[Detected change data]
***
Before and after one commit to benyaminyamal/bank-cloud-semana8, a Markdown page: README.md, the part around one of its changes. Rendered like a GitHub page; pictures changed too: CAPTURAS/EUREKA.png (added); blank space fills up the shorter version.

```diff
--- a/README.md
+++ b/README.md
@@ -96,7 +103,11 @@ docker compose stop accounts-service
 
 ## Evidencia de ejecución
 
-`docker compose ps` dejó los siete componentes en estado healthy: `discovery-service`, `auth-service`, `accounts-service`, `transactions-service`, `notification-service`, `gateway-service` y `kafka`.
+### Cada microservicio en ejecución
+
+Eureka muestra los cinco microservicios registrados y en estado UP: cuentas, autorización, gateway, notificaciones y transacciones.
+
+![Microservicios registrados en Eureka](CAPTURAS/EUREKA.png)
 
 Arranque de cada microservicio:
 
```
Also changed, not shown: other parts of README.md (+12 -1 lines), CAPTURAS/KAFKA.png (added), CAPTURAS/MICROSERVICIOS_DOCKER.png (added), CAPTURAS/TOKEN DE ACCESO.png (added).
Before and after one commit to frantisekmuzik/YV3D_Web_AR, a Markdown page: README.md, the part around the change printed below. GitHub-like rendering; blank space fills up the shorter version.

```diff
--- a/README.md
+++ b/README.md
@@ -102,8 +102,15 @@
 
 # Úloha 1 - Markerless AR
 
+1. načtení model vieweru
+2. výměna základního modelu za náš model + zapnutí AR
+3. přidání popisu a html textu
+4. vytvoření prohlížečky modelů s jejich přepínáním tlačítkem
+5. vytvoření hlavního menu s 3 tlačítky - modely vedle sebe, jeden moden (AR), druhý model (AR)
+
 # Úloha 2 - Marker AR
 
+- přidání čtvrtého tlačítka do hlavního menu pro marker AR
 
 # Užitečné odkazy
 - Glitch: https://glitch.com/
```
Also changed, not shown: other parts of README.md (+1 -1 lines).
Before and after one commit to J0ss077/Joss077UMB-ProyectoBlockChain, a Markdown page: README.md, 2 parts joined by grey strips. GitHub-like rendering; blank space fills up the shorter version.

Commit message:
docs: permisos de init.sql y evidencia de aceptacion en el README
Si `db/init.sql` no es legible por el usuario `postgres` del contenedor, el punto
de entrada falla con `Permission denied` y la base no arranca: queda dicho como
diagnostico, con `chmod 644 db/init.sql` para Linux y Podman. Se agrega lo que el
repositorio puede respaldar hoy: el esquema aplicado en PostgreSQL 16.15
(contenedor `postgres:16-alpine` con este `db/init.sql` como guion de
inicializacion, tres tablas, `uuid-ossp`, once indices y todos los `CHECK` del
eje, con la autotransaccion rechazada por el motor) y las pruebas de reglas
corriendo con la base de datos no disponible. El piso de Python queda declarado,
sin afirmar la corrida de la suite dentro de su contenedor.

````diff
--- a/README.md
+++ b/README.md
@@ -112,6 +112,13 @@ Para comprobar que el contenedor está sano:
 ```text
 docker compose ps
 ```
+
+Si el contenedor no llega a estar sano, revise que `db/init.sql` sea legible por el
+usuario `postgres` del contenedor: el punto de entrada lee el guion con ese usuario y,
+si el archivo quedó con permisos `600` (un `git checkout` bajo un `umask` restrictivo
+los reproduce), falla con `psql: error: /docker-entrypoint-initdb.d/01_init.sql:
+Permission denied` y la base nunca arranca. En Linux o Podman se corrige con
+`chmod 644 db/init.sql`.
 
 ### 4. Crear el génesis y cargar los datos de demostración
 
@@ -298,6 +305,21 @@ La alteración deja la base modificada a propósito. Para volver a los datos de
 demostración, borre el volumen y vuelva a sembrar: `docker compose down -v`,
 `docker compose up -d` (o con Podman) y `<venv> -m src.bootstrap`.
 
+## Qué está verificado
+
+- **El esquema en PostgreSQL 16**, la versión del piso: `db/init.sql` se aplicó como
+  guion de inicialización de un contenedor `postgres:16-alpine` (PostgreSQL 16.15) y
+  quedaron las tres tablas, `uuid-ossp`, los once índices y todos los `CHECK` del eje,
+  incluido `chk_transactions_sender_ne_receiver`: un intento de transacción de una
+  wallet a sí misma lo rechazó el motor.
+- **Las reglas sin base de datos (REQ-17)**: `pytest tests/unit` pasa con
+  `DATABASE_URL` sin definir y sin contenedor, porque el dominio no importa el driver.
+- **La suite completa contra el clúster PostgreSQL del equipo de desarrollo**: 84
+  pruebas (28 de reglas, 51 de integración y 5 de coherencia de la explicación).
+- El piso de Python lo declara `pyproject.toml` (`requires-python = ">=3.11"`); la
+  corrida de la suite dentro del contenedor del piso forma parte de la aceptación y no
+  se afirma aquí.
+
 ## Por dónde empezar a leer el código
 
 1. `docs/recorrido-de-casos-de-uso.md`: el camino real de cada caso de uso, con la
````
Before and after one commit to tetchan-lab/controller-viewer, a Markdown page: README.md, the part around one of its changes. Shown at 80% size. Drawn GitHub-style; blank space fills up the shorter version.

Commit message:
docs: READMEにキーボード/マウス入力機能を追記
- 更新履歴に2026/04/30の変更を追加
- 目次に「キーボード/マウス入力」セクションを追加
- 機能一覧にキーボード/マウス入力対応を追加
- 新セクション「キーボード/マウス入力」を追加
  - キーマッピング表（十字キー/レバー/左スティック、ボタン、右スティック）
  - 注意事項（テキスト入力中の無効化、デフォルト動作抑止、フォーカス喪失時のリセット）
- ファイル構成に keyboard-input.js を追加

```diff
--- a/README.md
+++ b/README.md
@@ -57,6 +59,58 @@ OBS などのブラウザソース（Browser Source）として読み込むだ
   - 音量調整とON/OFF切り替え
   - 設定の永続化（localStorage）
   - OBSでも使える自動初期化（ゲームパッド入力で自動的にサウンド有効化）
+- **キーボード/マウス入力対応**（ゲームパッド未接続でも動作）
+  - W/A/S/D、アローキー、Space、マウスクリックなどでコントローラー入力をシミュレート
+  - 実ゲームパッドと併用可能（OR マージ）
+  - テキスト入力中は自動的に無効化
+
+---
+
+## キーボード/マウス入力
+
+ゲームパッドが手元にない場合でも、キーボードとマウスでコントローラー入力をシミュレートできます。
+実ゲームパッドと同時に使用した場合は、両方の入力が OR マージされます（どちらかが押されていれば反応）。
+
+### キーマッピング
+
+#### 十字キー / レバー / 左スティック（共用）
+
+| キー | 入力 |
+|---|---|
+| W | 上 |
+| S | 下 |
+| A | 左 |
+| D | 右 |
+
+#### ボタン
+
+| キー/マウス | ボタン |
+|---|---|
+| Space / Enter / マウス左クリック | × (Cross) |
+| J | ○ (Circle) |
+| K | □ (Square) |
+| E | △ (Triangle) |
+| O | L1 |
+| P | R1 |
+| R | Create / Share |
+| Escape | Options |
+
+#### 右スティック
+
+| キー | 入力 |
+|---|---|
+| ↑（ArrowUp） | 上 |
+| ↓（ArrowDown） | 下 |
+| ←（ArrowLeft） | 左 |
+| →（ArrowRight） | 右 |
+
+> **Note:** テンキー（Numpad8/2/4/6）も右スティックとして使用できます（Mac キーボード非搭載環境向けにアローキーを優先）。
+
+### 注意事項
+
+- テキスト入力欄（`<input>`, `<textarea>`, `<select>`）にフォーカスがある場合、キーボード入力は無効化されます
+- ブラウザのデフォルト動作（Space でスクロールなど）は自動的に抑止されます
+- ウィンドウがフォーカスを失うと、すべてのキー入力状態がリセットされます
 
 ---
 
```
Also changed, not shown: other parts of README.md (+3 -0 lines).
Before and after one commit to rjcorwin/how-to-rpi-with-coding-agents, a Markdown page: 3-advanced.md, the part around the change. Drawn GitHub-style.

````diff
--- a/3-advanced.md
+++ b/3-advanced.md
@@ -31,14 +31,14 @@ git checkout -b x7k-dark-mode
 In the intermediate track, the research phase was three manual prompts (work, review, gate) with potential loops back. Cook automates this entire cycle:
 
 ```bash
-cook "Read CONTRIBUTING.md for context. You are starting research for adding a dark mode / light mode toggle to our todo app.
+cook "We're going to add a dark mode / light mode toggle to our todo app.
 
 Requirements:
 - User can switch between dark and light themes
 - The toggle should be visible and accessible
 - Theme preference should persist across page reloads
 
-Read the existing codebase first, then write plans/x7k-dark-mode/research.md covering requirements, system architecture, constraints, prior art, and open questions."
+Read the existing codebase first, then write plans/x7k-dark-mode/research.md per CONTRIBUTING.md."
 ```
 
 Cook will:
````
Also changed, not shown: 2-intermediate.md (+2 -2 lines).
***
-- ABOUT THIS EXERCISE --
Among the lines above, which ones hold the string "accounts"? Show them.

-- FINAL ANSWER --
@@ -96,7 +103,11 @@ docker compose stop accounts-service
-`docker compose ps` dejó los siete componentes en estado healthy: `discovery-service`, `auth-service`, `accounts-service`, `transactions-service`, `notification-service`, `gateway-service` y `kafka`.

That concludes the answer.